Brief: The entries are to be returned exactly as written.

Listed entries:

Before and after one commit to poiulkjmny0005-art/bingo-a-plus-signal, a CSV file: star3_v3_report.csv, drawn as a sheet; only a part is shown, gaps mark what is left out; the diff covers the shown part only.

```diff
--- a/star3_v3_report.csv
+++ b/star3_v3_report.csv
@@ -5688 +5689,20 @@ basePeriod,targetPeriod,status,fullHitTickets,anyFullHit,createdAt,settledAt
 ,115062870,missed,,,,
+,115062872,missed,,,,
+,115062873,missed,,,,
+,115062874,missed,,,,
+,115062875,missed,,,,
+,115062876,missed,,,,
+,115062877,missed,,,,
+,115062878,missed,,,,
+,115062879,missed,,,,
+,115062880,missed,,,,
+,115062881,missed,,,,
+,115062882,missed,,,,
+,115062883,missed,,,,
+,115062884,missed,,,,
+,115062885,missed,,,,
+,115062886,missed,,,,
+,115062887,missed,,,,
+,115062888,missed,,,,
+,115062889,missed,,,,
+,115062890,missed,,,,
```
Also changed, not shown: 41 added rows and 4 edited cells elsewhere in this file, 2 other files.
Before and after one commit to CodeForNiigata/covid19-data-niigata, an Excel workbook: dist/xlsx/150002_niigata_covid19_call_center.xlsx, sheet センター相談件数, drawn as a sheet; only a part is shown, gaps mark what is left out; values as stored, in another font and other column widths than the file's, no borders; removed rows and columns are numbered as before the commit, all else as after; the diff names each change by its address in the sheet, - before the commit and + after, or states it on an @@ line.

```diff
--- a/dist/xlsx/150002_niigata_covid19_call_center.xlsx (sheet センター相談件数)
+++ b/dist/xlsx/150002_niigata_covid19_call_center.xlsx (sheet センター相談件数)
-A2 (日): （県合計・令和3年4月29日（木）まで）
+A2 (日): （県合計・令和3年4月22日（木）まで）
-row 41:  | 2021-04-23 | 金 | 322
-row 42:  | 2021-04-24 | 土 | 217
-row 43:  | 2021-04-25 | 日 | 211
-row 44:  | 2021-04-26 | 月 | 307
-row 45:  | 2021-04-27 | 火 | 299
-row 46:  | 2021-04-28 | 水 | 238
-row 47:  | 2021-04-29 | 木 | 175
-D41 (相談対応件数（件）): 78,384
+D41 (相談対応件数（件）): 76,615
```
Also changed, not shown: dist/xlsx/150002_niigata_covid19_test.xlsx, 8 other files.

Worked solution:
Before and after one commit to poiulkjmny0005-art/bingo-a-plus-signal, a CSV file: star3_v3_report.csv, drawn as a sheet; only a part is shown, gaps mark what is left out; the diff covers the shown part only.

```diff
--- a/star3_v3_report.csv
+++ b/star3_v3_report.csv
@@ -5688 +5689,20 @@ basePeriod,targetPeriod,status,fullHitTickets,anyFullHit,createdAt,settledAt
 ,115062870,missed,,,,
+,115062872,missed,,,,
+,115062873,missed,,,,
+,115062874,missed,,,,
+,115062875,missed,,,,
+,115062876,missed,,,,
+,115062877,missed,,,,
+,115062878,missed,,,,
+,115062879,missed,,,,
+,115062880,missed,,,,
+,115062881,missed,,,,
+,115062882,missed,,,,
+,115062883,missed,,,,
+,115062884,missed,,,,
+,115062885,missed,,,,
+,115062886,missed,,,,
+,115062887,missed,,,,
+,115062888,missed,,,,
+,115062889,missed,,,,
+,115062890,missed,,,,
```
Also changed, not shown: 41 added rows and 4 edited cells elsewhere in this file, 2 other files.
Before and after one commit to CodeForNiigata/covid19-data-niigata, an Excel workbook: dist/xlsx/150002_niigata_covid19_call_center.xlsx, sheet センター相談件数, drawn as a sheet; only a part is shown, gaps mark what is left out; values as stored, in another font and other column widths than the file's, no borders; removed rows and columns are numbered as before the commit, all else as after; the diff names each change by its address in the sheet, - before the commit and + after, or states it on an @@ line.

```diff
--- a/dist/xlsx/150002_niigata_covid19_call_center.xlsx (sheet センター相談件数)
+++ b/dist/xlsx/150002_niigata_covid19_call_center.xlsx (sheet センター相談件数)
-A2 (日): （県合計・令和3年4月29日（木）まで）
+A2 (日): （県合計・令和3年4月22日（木）まで）
-row 41:  | 2021-04-23 | 金 | 322
-row 42:  | 2021-04-24 | 土 | 217
-row 43:  | 2021-04-25 | 日 | 211
-row 44:  | 2021-04-26 | 月 | 307
-row 45:  | 2021-04-27 | 火 | 299
-row 46:  | 2021-04-28 | 水 | 238
-row 47:  | 2021-04-29 | 木 | 175
-D41 (相談対応件数（件）): 78,384
+D41 (相談対応件数（件）): 76,615
```
Also changed, not shown: dist/xlsx/150002_niigata_covid19_test.xlsx, 8 other files.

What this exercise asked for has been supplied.